    • If helping students with revision, instruct students to read their draft (rough or final).
    • Ask: Who is your intended audience? What voice would be most effective?
    • Discuss that when you determine the most appropriate voice for your purpose, write with that voice.
    • Remind students that knowing the audience is the key to finding your voice.
    • If using this assignment for revision, have students read their rough draft and change sentences, words, or phrases that do not convey their chosen voice.
    • Divide students in to groups of 3-4.
    • Instruct each student to read his or her draft to the group.
    • Listeners should identify passages that should be changed.
    • Instruct students to work individually on revision.
    • After revising, instruct students to reconvene and read their final draft.
    • Each group should choose the best revision and share it with the class.

References

  • Teaching experience.

Lesson Plans: Fine Tune Your Writing Focus

Writing that lacks focus confuses readers.
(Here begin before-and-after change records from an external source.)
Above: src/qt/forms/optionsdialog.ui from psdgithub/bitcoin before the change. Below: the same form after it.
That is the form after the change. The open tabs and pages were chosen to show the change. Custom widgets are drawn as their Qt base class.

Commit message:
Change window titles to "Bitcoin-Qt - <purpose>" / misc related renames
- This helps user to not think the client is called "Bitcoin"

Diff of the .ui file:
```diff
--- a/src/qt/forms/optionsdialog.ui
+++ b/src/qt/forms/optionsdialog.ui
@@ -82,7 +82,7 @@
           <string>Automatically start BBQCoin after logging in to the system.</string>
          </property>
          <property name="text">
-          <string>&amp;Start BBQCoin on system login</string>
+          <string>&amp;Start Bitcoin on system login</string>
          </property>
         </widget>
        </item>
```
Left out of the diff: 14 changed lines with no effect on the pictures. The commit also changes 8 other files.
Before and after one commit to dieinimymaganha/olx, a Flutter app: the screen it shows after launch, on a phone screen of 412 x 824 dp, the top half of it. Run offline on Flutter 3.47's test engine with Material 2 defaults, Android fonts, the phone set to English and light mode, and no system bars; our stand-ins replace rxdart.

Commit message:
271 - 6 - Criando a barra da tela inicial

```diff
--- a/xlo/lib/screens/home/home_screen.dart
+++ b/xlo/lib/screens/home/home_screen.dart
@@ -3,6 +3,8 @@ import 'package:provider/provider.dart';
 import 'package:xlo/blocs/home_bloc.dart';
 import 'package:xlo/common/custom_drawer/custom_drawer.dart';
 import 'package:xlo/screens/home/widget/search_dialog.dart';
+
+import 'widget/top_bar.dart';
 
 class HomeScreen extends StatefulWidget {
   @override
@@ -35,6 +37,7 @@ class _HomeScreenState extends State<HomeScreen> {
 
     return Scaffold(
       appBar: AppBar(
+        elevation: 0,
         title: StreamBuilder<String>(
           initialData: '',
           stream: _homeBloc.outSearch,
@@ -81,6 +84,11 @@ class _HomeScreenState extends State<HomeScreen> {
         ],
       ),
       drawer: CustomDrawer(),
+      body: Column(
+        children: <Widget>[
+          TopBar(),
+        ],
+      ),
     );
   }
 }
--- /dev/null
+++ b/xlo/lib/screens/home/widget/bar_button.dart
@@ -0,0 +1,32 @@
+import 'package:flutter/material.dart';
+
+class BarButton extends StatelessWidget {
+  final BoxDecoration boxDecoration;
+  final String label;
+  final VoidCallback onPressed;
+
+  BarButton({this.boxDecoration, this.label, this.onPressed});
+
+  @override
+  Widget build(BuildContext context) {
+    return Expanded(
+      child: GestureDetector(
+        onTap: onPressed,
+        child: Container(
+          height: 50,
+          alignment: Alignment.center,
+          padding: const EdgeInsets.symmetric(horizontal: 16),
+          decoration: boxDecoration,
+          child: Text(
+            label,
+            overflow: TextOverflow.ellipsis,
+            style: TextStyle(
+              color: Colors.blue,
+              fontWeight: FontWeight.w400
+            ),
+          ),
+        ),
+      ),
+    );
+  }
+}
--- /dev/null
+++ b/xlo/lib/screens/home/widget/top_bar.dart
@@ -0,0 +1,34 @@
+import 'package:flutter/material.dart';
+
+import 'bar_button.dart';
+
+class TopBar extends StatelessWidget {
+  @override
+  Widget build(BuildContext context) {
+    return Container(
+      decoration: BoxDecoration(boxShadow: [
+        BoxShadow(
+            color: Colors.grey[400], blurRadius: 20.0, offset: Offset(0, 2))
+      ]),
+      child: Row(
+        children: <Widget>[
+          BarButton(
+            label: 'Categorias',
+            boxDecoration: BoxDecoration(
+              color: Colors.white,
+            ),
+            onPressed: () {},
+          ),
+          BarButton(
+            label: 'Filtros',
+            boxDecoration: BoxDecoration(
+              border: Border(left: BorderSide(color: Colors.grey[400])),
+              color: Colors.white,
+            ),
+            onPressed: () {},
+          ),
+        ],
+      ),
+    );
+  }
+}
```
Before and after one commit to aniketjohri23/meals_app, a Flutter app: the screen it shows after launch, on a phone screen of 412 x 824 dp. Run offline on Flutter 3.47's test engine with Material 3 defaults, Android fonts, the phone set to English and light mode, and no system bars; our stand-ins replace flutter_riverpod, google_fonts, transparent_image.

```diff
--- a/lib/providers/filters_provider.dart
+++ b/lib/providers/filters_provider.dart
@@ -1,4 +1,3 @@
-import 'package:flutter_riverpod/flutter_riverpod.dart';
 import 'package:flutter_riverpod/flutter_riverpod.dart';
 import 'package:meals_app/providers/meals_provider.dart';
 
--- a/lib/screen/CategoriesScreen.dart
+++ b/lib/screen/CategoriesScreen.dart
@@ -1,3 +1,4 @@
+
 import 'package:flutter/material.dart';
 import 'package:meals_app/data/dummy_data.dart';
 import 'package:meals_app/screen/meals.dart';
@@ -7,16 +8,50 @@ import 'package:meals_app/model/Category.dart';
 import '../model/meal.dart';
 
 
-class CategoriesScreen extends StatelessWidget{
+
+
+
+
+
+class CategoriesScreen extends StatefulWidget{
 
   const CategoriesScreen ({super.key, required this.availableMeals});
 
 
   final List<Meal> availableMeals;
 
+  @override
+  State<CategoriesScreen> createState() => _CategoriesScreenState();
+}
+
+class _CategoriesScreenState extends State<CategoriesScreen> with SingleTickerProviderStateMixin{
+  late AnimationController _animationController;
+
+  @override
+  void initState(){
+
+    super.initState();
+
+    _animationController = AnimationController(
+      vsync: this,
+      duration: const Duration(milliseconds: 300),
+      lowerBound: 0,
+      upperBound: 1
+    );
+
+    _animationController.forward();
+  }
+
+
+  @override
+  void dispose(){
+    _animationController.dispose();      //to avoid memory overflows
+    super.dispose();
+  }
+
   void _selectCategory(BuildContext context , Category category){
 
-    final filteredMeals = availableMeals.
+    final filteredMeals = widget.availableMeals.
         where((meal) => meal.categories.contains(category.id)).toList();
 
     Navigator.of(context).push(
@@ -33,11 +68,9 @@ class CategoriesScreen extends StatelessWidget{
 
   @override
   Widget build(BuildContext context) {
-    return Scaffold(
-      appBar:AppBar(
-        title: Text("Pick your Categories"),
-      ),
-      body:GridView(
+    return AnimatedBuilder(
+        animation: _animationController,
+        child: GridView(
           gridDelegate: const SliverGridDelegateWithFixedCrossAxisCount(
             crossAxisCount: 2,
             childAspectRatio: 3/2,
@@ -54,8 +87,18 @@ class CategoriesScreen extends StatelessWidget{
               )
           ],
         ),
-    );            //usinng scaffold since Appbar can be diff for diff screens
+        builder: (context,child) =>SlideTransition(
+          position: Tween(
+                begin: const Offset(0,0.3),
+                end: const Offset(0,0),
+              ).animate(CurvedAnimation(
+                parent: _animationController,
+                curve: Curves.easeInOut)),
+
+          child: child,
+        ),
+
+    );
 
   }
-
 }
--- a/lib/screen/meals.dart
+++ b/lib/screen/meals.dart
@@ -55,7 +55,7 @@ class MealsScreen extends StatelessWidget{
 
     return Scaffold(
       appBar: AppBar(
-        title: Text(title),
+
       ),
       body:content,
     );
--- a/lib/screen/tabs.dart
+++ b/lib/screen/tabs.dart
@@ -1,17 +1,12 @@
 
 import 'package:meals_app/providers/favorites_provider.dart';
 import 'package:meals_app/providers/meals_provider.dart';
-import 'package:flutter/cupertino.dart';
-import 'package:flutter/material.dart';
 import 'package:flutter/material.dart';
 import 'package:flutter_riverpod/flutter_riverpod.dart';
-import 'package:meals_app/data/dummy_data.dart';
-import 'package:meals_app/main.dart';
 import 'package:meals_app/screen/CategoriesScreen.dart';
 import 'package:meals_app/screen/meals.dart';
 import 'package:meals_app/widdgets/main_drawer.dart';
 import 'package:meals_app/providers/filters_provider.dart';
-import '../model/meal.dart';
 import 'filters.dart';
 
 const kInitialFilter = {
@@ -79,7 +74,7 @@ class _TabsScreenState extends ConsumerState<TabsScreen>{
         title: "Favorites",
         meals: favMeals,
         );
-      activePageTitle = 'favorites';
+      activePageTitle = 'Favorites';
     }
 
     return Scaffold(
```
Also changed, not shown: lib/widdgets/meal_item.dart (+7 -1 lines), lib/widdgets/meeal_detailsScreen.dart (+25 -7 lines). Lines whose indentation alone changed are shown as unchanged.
Student writing lacks focus because they rarely have a purpose, do not know how to make a point, and write to an imaginary, non-existent audience. End their pointless meanderings with these simple lesson plans.
  1. Lesson Plan: Determining Audience and Purpose
  2. Teaching Students to Maintain a Personal Voice in Writing
  3. A Lesson Plan on Using Tone Effectively
  4. A Lesson Plan in Creating the Perfect Title